### Exercise prompt
Using the listing below, report all lines holding the word "CONTROL".

### Data for this task

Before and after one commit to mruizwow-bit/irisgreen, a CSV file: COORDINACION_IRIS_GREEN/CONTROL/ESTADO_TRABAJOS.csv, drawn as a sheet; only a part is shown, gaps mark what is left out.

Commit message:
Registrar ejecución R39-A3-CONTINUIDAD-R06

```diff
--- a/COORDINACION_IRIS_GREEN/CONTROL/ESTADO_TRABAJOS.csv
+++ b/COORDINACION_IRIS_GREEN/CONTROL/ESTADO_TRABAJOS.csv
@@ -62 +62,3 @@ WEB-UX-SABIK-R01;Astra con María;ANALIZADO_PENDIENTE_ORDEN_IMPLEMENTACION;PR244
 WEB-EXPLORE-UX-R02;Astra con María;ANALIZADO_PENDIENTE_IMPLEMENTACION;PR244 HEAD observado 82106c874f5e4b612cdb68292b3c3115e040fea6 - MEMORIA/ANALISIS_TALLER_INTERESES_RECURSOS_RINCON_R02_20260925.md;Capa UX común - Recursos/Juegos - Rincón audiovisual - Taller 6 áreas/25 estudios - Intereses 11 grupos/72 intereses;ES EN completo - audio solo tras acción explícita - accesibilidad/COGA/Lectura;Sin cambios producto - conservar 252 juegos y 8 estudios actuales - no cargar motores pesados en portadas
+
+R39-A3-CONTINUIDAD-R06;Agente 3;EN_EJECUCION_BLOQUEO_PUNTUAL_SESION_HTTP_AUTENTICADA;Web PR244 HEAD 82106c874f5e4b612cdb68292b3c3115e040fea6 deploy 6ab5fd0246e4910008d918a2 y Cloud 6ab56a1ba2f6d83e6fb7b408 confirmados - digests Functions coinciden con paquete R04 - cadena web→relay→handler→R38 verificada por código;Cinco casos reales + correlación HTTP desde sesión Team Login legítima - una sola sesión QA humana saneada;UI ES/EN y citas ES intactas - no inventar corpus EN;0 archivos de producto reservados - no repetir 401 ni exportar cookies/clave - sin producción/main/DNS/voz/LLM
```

### Solution below
Before and after one commit to mruizwow-bit/irisgreen, a CSV file: COORDINACION_IRIS_GREEN/CONTROL/ESTADO_TRABAJOS.csv, drawn as a sheet; only a part is shown, gaps mark what is left out.
--- a/COORDINACION_IRIS_GREEN/CONTROL/ESTADO_TRABAJOS.csv
+++ b/COORDINACION_IRIS_GREEN/CONTROL/ESTADO_TRABAJOS.csv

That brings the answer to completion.